# WHAT NEEDS TO BE DONE
Because the lines must stay identical, write out the data without changing anything.

[User interface change data]
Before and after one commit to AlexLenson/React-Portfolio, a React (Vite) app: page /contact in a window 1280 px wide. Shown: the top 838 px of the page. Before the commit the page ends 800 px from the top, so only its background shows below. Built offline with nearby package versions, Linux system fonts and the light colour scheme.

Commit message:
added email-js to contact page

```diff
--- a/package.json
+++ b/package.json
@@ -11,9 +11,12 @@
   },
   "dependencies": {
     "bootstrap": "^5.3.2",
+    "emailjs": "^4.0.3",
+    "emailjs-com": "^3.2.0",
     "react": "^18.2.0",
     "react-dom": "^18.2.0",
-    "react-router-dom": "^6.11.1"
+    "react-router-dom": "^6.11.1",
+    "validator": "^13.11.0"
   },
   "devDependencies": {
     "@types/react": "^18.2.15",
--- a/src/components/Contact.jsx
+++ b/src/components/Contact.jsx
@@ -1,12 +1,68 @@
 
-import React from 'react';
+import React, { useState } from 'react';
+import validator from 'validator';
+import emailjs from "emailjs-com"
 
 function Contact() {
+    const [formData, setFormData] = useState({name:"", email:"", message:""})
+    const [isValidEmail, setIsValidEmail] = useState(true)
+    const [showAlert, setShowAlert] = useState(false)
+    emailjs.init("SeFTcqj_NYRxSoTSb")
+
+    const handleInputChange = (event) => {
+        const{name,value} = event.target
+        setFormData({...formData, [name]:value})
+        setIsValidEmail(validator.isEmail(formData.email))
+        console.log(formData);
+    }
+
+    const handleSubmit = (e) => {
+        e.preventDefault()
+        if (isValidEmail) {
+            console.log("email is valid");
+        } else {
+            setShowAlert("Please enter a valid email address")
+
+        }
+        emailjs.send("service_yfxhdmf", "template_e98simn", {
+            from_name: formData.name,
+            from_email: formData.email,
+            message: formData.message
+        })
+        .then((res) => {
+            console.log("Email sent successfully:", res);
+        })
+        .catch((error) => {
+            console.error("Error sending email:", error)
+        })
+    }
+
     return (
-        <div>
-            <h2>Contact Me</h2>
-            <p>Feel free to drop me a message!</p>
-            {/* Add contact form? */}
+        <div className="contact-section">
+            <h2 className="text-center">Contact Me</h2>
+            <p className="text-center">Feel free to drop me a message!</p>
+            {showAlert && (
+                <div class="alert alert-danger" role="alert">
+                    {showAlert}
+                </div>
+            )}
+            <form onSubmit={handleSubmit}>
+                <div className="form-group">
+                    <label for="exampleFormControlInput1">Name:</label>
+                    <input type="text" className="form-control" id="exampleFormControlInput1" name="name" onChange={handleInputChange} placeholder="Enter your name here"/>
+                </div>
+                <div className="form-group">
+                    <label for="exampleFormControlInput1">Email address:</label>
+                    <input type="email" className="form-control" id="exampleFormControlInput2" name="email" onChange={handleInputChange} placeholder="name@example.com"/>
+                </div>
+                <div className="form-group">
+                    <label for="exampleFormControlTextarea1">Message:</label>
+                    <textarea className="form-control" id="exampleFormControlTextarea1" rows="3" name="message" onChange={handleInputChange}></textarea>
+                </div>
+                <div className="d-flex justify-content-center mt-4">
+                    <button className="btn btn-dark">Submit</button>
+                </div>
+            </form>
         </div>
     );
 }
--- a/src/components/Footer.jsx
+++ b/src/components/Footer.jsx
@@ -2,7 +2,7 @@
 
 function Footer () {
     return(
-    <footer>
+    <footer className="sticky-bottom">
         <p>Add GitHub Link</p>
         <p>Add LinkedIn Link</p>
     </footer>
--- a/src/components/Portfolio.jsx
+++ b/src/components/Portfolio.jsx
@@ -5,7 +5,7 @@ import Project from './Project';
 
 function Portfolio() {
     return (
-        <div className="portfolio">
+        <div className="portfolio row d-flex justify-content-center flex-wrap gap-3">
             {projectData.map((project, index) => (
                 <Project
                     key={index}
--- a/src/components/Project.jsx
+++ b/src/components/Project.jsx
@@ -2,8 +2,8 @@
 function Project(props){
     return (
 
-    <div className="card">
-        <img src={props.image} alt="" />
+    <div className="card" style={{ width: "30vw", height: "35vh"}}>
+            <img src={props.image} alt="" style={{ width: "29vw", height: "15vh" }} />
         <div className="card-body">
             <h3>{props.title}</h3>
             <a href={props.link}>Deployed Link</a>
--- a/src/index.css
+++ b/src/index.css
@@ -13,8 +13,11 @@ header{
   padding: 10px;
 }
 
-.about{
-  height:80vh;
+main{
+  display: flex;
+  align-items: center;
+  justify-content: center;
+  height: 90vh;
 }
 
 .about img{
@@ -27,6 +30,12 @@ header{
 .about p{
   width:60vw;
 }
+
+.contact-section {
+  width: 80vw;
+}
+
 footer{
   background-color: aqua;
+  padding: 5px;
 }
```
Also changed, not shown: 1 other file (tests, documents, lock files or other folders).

# RESPONSE AREA
Before and after one commit to AlexLenson/React-Portfolio, a React (Vite) app: page /contact in a window 1280 px wide. Shown: the top 838 px of the page. Before the commit the page ends 800 px from the top, so only its background shows below. Built offline with nearby package versions, Linux system fonts and the light colour scheme.

Commit message:
added email-js to contact page

```diff
--- a/package.json
+++ b/package.json
@@ -11,9 +11,12 @@
   },
   "dependencies": {
     "bootstrap": "^5.3.2",
+    "emailjs": "^4.0.3",
+    "emailjs-com": "^3.2.0",
     "react": "^18.2.0",
     "react-dom": "^18.2.0",
-    "react-router-dom": "^6.11.1"
+    "react-router-dom": "^6.11.1",
+    "validator": "^13.11.0"
   },
   "devDependencies": {
     "@types/react": "^18.2.15",
--- a/src/components/Contact.jsx
+++ b/src/components/Contact.jsx
@@ -1,12 +1,68 @@
 
-import React from 'react';
+import React, { useState } from 'react';
+import validator from 'validator';
+import emailjs from "emailjs-com"
 
 function Contact() {
+    const [formData, setFormData] = useState({name:"", email:"", message:""})
+    const [isValidEmail, setIsValidEmail] = useState(true)
+    const [showAlert, setShowAlert] = useState(false)
+    emailjs.init("SeFTcqj_NYRxSoTSb")
+
+    const handleInputChange = (event) => {
+        const{name,value} = event.target
+        setFormData({...formData, [name]:value})
+        setIsValidEmail(validator.isEmail(formData.email))
+        console.log(formData);
+    }
+
+    const handleSubmit = (e) => {
+        e.preventDefault()
+        if (isValidEmail) {
+            console.log("email is valid");
+        } else {
+            setShowAlert("Please enter a valid email address")
+
+        }
+        emailjs.send("service_yfxhdmf", "template_e98simn", {
+            from_name: formData.name,
+            from_email: formData.email,
+            message: formData.message
+        })
+        .then((res) => {
+            console.log("Email sent successfully:", res);
+        })
+        .catch((error) => {
+            console.error("Error sending email:", error)
+        })
+    }
+
     return (
-        <div>
-            <h2>Contact Me</h2>
-            <p>Feel free to drop me a message!</p>
-            {/* Add contact form? */}
+        <div className="contact-section">
+            <h2 className="text-center">Contact Me</h2>
+            <p className="text-center">Feel free to drop me a message!</p>
+            {showAlert && (
+                <div class="alert alert-danger" role="alert">
+                    {showAlert}
+                </div>
+            )}
+            <form onSubmit={handleSubmit}>
+                <div className="form-group">
+                    <label for="exampleFormControlInput1">Name:</label>
+                    <input type="text" className="form-control" id="exampleFormControlInput1" name="name" onChange={handleInputChange} placeholder="Enter your name here"/>
+                </div>
+                <div className="form-group">
+                    <label for="exampleFormControlInput1">Email address:</label>
+                    <input type="email" className="form-control" id="exampleFormControlInput2" name="email" onChange={handleInputChange} placeholder="name@example.com"/>
+                </div>
+                <div className="form-group">
+                    <label for="exampleFormControlTextarea1">Message:</label>
+                    <textarea className="form-control" id="exampleFormControlTextarea1" rows="3" name="message" onChange={handleInputChange}></textarea>
+                </div>
+                <div className="d-flex justify-content-center mt-4">
+                    <button className="btn btn-dark">Submit</button>
+                </div>
+            </form>
         </div>
     );
 }
--- a/src/components/Footer.jsx
+++ b/src/components/Footer.jsx
@@ -2,7 +2,7 @@
 
 function Footer () {
     return(
-    <footer>
+    <footer className="sticky-bottom">
         <p>Add GitHub Link</p>
         <p>Add LinkedIn Link</p>
     </footer>
--- a/src/components/Portfolio.jsx
+++ b/src/components/Portfolio.jsx
@@ -5,7 +5,7 @@ import Project from './Project';
 
 function Portfolio() {
     return (
-        <div className="portfolio">
+        <div className="portfolio row d-flex justify-content-center flex-wrap gap-3">
             {projectData.map((project, index) => (
                 <Project
                     key={index}
--- a/src/components/Project.jsx
+++ b/src/components/Project.jsx
@@ -2,8 +2,8 @@
 function Project(props){
     return (
 
-    <div className="card">
-        <img src={props.image} alt="" />
+    <div className="card" style={{ width: "30vw", height: "35vh"}}>
+            <img src={props.image} alt="" style={{ width: "29vw", height: "15vh" }} />
         <div className="card-body">
             <h3>{props.title}</h3>
             <a href={props.link}>Deployed Link</a>
--- a/src/index.css
+++ b/src/index.css
@@ -13,8 +13,11 @@ header{
   padding: 10px;
 }
 
-.about{
-  height:80vh;
+main{
+  display: flex;
+  align-items: center;
+  justify-content: center;
+  height: 90vh;
 }
 
 .about img{
@@ -27,6 +30,12 @@ header{
 .about p{
   width:60vw;
 }
+
+.contact-section {
+  width: 80vw;
+}
+
 footer{
   background-color: aqua;
+  padding: 5px;
 }
```
Also changed, not shown: 1 other file (tests, documents, lock files or other folders).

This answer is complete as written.